Although most people still access the Internet on a computer, the use of mobile devices to check e-mail or browse the Web is growing, outpacing even laptops in some markets, according to a new study.
That's particularly the case in parts of Europe and Asia, where widespread use of the devices has been more pronounced. The strongest growth was recorded in France, the United Kingdom and Japan, according to an annual study by market research firm Ipsos Insight.
Driving much of the growth are mobile phone users over the age of 35, suggesting that mobile phone browsing is extending beyond teens and young adults, researchers said.
"Accessing the Internet on a wireless handheld device is no longer a novelty for consumers in the major global economies," Brian Cruikshank, managing director at Ipsos, said in a statement. "It's becoming a common, everyday occurrence for many people."
In the United States, there has been an uptick in the number of people who use their phones to go online, although the growth appears to be leveling off as more Americans use laptops, according to Ipsos.
The study's findings are based on a random sample of 6,544 adults in 12 nations — urban populations only in five of them — conducted in November and December.
Among other findings of the study:
- Some 52 percent of households with a mobile phone have sent or received a text message, while 37 percent have sent or received e-mail on their handsets.
- More than 90 percent of all households in South Korea, Japan and urban China own at least one mobile phone.
- In Western Europe, 80 percent of all households owned a mobile phone, while in Canada, 60 percent of households do.
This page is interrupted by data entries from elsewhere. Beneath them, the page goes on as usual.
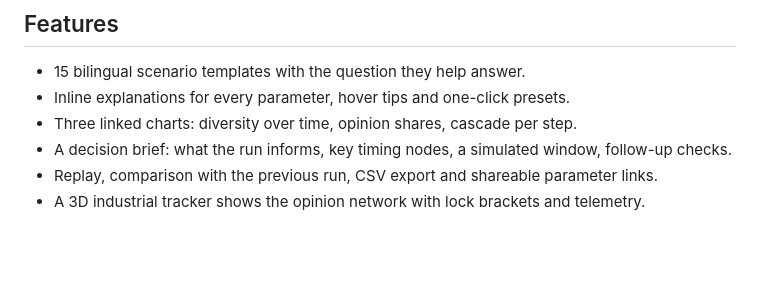
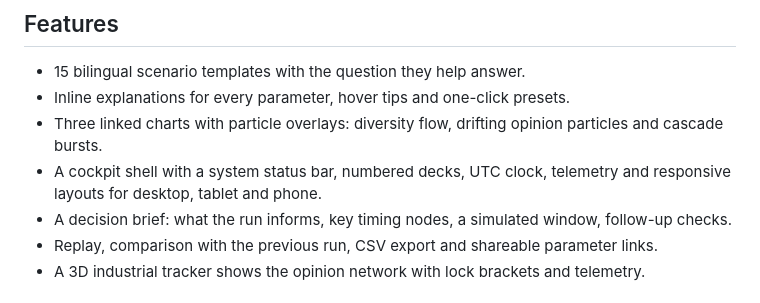
Before and after one commit to cxy2696/opinionlab, a Markdown page: docs/DEMO_en.md, the part around the change. GitHub-like rendering; blank space fills up the shorter version.

```diff
--- a/docs/DEMO_en.md
+++ b/docs/DEMO_en.md
@@ -20,7 +20,8 @@ service uses the real engine, supports multiple opinions, interventions and repo
 
 - 15 bilingual scenario templates with the question they help answer.
 - Inline explanations for every parameter, hover tips and one-click presets.
-- Three linked charts: diversity over time, opinion shares, cascade per step.
+- Three linked charts with particle overlays: diversity flow, drifting opinion particles and cascade bursts.
+- A cockpit shell with a system status bar, numbered decks, UTC clock, telemetry and responsive layouts for desktop, tablet and phone.
 - A decision brief: what the run informs, key timing nodes, a simulated window, follow-up checks.
 - Replay, comparison with the previous run, CSV export and shareable parameter links.
 - A 3D industrial tracker shows the opinion network with lock brackets and telemetry.
```
Also changed, not shown: docs/DEMO_cn.md (+2 -0 lines), docs/demo.png, 10 other files.
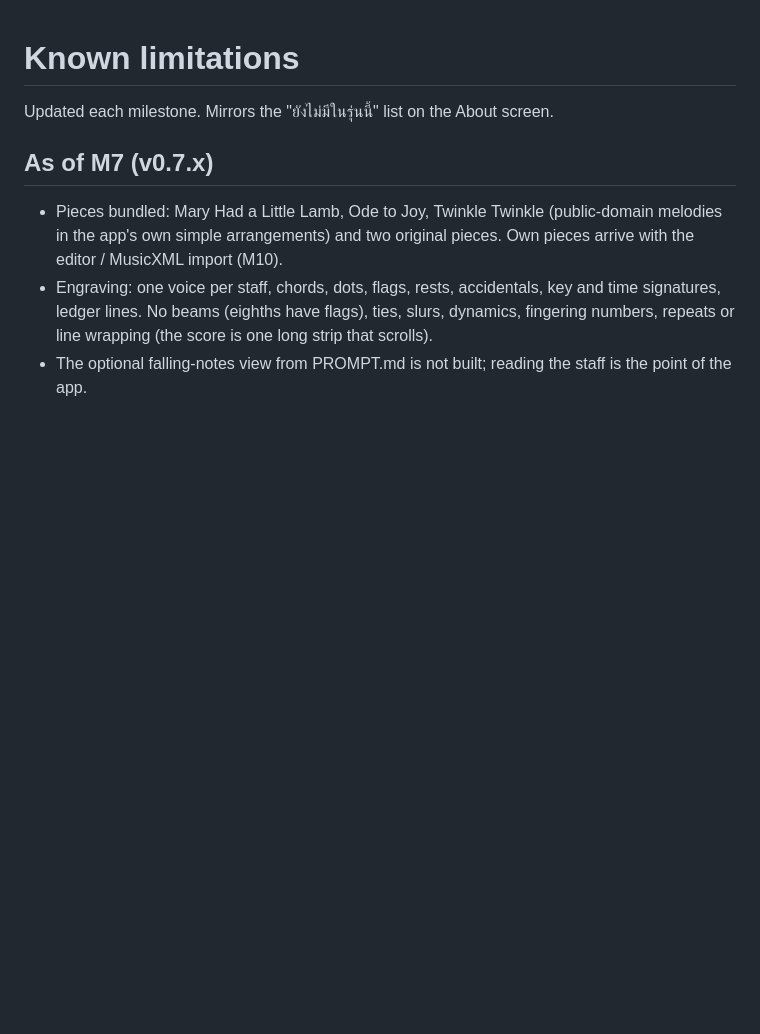
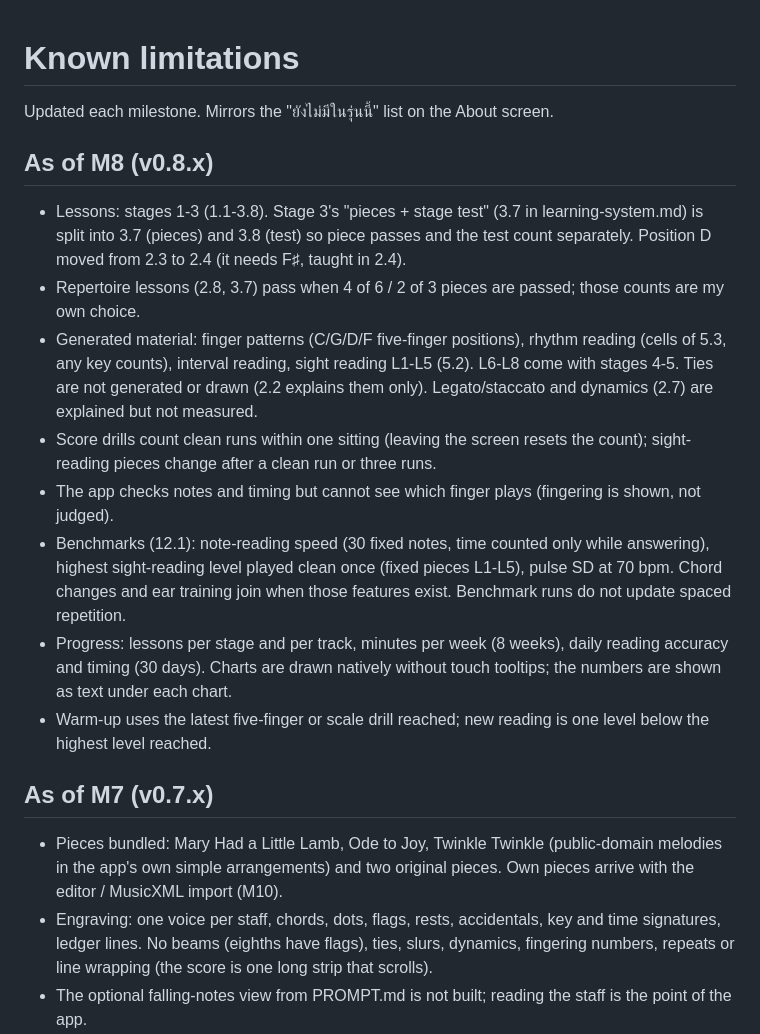
Before and after one commit to coolza254-lgtm/mimikopi, a Markdown page: docs/KNOWN-LIMITATIONS.md, the part around the change. Rendered like a GitHub page; blank space fills up the shorter version.

Commit message:
M8: docs, known limitations, release notes v0.8.0
Co-Authored-By: Claude Opus 5.5 <noreply@anthropic.com>
Claude-Session: https://claude.ai/code/session_01My7SJAZ6zn5RHSuiaLSGaj

```diff
--- a/docs/KNOWN-LIMITATIONS.md
+++ b/docs/KNOWN-LIMITATIONS.md
@@ -1,6 +1,23 @@
 # Known limitations
 
 Updated each milestone. Mirrors the "ยังไม่มีในรุ่นนี้" list on the About screen.
+
+## As of M8 (v0.8.x)
+- Lessons: stages 1-3 (1.1-3.8). Stage 3's "pieces + stage test" (3.7 in learning-system.md) is split into 3.7 (pieces) and
+  3.8 (test) so piece passes and the test count separately. Position D moved from 2.3 to 2.4 (it needs F♯, taught in 2.4).
+- Repertoire lessons (2.8, 3.7) pass when 4 of 6 / 2 of 3 pieces are passed; those counts are my own choice.
+- Generated material: finger patterns (C/G/D/F five-finger positions), rhythm reading (cells of 5.3, any key counts),
+  interval reading, sight reading L1-L5 (5.2). L6-L8 come with stages 4-5. Ties are not generated or drawn (2.2 explains
+  them only). Legato/staccato and dynamics (2.7) are explained but not measured.
+- Score drills count clean runs within one sitting (leaving the screen resets the count); sight-reading pieces change
+  after a clean run or three runs.
+- The app checks notes and timing but cannot see which finger plays (fingering is shown, not judged).
+- Benchmarks (12.1): note-reading speed (30 fixed notes, time counted only while answering), highest sight-reading
+  level played clean once (fixed pieces L1-L5), pulse SD at 70 bpm. Chord changes and ear training join when those
+  features exist. Benchmark runs do not update spaced repetition.
+- Progress: lessons per stage and per track, minutes per week (8 weeks), daily reading accuracy and timing (30 days).
+  Charts are drawn natively without touch tooltips; the numbers are shown as text under each chart.
+- Warm-up uses the latest five-finger or scale drill reached; new reading is one level below the highest level reached.
 
 ## As of M7 (v0.7.x)
 - Pieces bundled: Mary Had a Little Lamb, Ode to Joy, Twinkle Twinkle (public-domain melodies in the app's own
```
Also changed, not shown: docs/ARCHITECTURE.md (+7 -3 lines), release-notes/v0.8.0.md (added, +7 -0 lines).
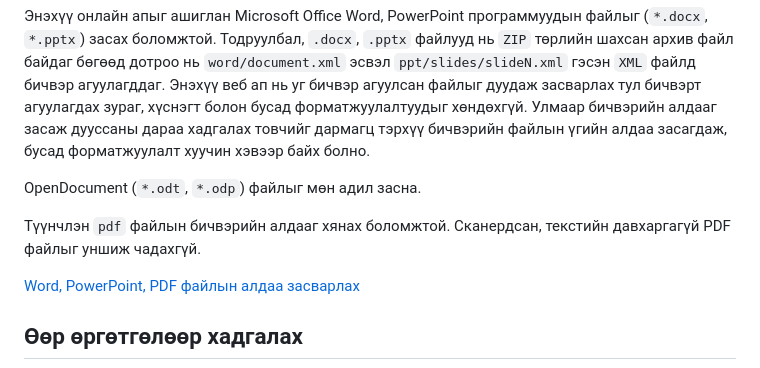
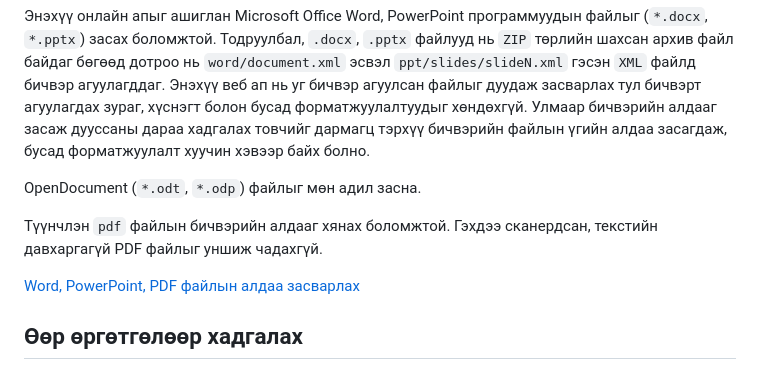
Before and after one commit to bataak/spellchecker, a Markdown page: help/zaavar/file.md, the part around the change. GitHub-like rendering.

Commit message:
docs(help): reword the scanned PDF note

```diff
--- a/help/zaavar/file.md
+++ b/help/zaavar/file.md
@@ -28,7 +28,7 @@ description: Word, PowerPoint, OpenDocument, PDF, LaTeX, Markdown файлын
 
 OpenDocument (`*.odt`, `*.odp`) файлыг мөн адил засна.
 
-Түүнчлэн `pdf` файлын бичвэрийн алдааг хянах боломжтой. Сканердсан, текстийн давхаргагүй PDF файлыг уншиж чадахгүй.
+Түүнчлэн `pdf` файлын бичвэрийн алдааг хянах боломжтой. Гэхдээ сканердсан, текстийн давхаргагүй PDF файлыг уншиж чадахгүй.
 
 [Word, PowerPoint, PDF файлын алдаа засварлах](https://www.youtube.com/watch?v=bxQT52J3zTE)
 
```
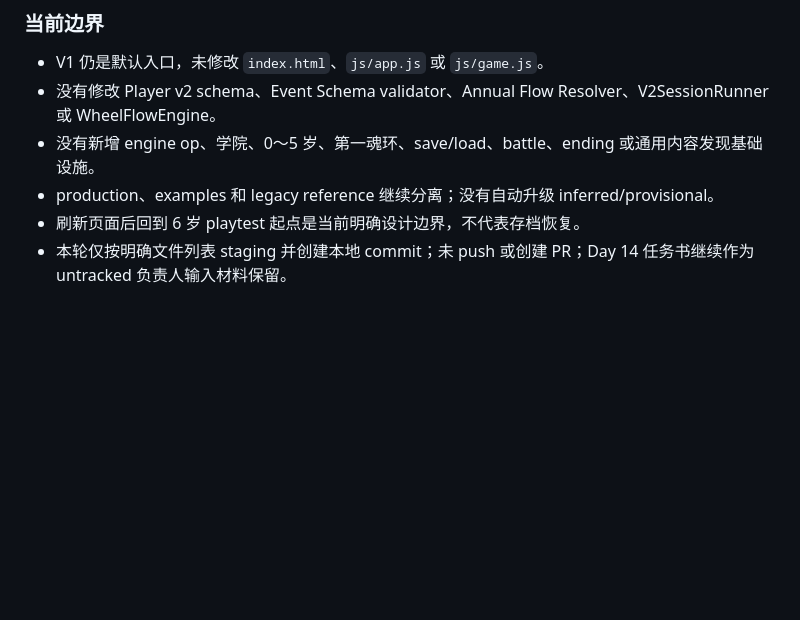
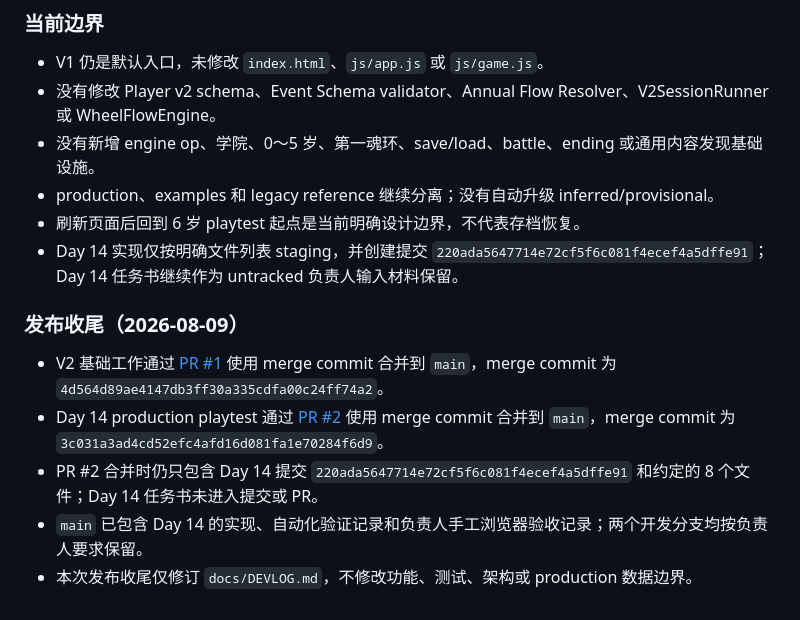
Before and after one commit to MaxwellGuoDUT/douluo-life, a Markdown page: docs/DEVLOG.md, the part around the change. GitHub-like rendering; blank space fills up the shorter version.

Commit message:
docs: record day 14 release closeout

```diff
--- a/docs/DEVLOG.md
+++ b/docs/DEVLOG.md
@@ -807,4 +807,12 @@ Day 12 的代码实现和自动化验收已完成；浏览器手工验收待具
 - 没有新增 engine op、学院、0～5 岁、第一魂环、save/load、battle、ending 或通用内容发现基础设施。
 - production、examples 和 legacy reference 继续分离；没有自动升级 inferred/provisional。
 - 刷新页面后回到 6 岁 playtest 起点是当前明确设计边界，不代表存档恢复。
-- 本轮仅按明确文件列表 staging 并创建本地 commit；未 push 或创建 PR；Day 14 任务书继续作为 untracked 负责人输入材料保留。
+- Day 14 实现仅按明确文件列表 staging，并创建提交 `220ada5647714e72cf5f6c081f4ecef4a5dffe91`；Day 14 任务书继续作为 untracked 负责人输入材料保留。
+
+### 发布收尾（2026-08-09）
+
+- V2 基础工作通过 [PR #1](https://github.com/MaxwellGuoDUT/douluo-life/pull/1) 使用 merge commit 合并到 `main`，merge commit 为 `4d564d89ae4147db3ff30a335cdfa00c24ff74a2`。
+- Day 14 production playtest 通过 [PR #2](https://github.com/MaxwellGuoDUT/douluo-life/pull/2) 使用 merge commit 合并到 `main`，merge commit 为 `3c031a3ad4cd52efc4afd16d081fa1e70284f6d9`。
+- PR #2 合并时仍只包含 Day 14 提交 `220ada5647714e72cf5f6c081f4ecef4a5dffe91` 和约定的 8 个文件；Day 14 任务书未进入提交或 PR。
+- `main` 已包含 Day 14 的实现、自动化验证记录和负责人手工浏览器验收记录；两个开发分支均按负责人要求保留。
+- 本次发布收尾仅修订 `docs/DEVLOG.md`，不修改功能、测试、架构或 production 数据边界。
```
- In the United States, about 3 in 4 households own a mobile phone.